Records supplied below:

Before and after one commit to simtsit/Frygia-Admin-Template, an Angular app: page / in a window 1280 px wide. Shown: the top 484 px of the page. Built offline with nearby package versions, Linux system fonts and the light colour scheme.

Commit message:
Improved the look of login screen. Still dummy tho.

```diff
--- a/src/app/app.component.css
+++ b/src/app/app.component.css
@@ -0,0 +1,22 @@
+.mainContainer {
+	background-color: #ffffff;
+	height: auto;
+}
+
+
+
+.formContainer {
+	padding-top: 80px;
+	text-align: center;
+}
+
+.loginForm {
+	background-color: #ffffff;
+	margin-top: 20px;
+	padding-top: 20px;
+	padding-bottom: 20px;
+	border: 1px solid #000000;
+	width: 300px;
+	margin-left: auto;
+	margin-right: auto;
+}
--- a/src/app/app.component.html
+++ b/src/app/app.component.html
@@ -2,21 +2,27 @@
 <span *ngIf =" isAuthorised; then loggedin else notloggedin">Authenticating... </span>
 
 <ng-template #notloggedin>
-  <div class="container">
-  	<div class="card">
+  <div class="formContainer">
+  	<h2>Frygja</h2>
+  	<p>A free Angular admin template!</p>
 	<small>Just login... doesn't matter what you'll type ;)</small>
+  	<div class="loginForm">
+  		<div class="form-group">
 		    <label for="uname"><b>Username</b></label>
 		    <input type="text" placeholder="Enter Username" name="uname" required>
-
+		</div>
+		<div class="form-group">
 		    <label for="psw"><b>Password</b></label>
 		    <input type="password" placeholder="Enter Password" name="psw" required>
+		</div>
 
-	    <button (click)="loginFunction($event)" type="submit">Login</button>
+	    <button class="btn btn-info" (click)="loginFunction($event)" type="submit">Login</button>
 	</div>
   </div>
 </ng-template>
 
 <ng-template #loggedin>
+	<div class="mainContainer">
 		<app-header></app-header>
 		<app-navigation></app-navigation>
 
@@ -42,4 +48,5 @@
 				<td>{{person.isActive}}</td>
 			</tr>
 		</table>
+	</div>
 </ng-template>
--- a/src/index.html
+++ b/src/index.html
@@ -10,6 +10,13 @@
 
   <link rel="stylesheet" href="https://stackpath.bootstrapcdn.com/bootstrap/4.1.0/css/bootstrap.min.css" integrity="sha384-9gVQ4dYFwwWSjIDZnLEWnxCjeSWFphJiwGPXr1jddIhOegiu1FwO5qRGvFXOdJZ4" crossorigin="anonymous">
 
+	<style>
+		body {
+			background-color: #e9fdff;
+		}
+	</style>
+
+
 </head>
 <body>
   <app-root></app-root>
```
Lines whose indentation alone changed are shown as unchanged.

End of Records supplied.
Records supplied below:

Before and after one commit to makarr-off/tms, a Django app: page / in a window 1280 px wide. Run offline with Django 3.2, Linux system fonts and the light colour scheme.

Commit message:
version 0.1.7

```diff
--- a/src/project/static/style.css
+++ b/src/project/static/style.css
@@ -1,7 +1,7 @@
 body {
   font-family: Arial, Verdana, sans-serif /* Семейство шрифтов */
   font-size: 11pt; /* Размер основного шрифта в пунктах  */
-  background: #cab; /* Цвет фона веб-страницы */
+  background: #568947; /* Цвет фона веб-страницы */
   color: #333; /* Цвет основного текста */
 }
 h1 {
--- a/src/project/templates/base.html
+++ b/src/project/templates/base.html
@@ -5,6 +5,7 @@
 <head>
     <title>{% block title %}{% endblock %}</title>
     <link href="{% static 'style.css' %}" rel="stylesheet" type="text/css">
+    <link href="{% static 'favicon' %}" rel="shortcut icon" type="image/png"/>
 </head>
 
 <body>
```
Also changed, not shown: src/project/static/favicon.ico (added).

End of Records supplied.
Records supplied below:

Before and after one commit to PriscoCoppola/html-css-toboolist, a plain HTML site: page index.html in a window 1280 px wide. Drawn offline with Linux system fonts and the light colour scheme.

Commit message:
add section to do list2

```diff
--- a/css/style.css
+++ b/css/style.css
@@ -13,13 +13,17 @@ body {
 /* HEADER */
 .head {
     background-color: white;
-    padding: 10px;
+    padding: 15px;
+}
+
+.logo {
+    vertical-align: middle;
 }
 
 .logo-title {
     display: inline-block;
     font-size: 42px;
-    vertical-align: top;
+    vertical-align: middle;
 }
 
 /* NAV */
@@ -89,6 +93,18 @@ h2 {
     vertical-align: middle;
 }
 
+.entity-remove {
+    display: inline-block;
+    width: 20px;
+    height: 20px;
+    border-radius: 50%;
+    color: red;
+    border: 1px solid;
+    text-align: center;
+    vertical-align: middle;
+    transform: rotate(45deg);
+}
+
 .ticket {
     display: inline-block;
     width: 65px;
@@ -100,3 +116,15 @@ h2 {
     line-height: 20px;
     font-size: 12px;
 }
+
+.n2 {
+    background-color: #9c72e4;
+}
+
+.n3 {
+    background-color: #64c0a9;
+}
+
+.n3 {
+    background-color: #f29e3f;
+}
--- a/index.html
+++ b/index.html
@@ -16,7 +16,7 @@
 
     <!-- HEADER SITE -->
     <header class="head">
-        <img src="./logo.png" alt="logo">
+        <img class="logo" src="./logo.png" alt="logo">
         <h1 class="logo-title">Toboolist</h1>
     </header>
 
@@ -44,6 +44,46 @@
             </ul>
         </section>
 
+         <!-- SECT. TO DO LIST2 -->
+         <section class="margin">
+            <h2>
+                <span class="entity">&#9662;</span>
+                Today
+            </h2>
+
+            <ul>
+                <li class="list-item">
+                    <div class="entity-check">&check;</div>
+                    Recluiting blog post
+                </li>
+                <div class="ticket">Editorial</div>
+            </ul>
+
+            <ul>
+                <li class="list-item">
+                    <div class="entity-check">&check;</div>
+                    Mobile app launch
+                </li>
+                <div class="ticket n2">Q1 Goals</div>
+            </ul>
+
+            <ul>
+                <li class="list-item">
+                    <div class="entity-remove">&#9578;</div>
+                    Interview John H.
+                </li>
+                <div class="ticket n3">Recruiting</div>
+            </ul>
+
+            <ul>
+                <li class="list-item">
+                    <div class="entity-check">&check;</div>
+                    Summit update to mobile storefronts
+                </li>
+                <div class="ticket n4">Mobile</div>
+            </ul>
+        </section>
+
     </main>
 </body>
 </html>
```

End of Records supplied.

| What is being asked |
Go through the listing above and list every line that has the word "window".

| Response |
Before and after one commit to simtsit/Frygia-Admin-Template, an Angular app: page / in a window 1280 px wide. Shown: the top 484 px of the page. Built offline with nearby package versions, Linux system fonts and the light colour scheme.
Before and after one commit to makarr-off/tms, a Django app: page / in a window 1280 px wide. Run offline with Django 3.2, Linux system fonts and the light colour scheme.
Before and after one commit to PriscoCoppola/html-css-toboolist, a plain HTML site: page index.html in a window 1280 px wide. Drawn offline with Linux system fonts and the light colour scheme.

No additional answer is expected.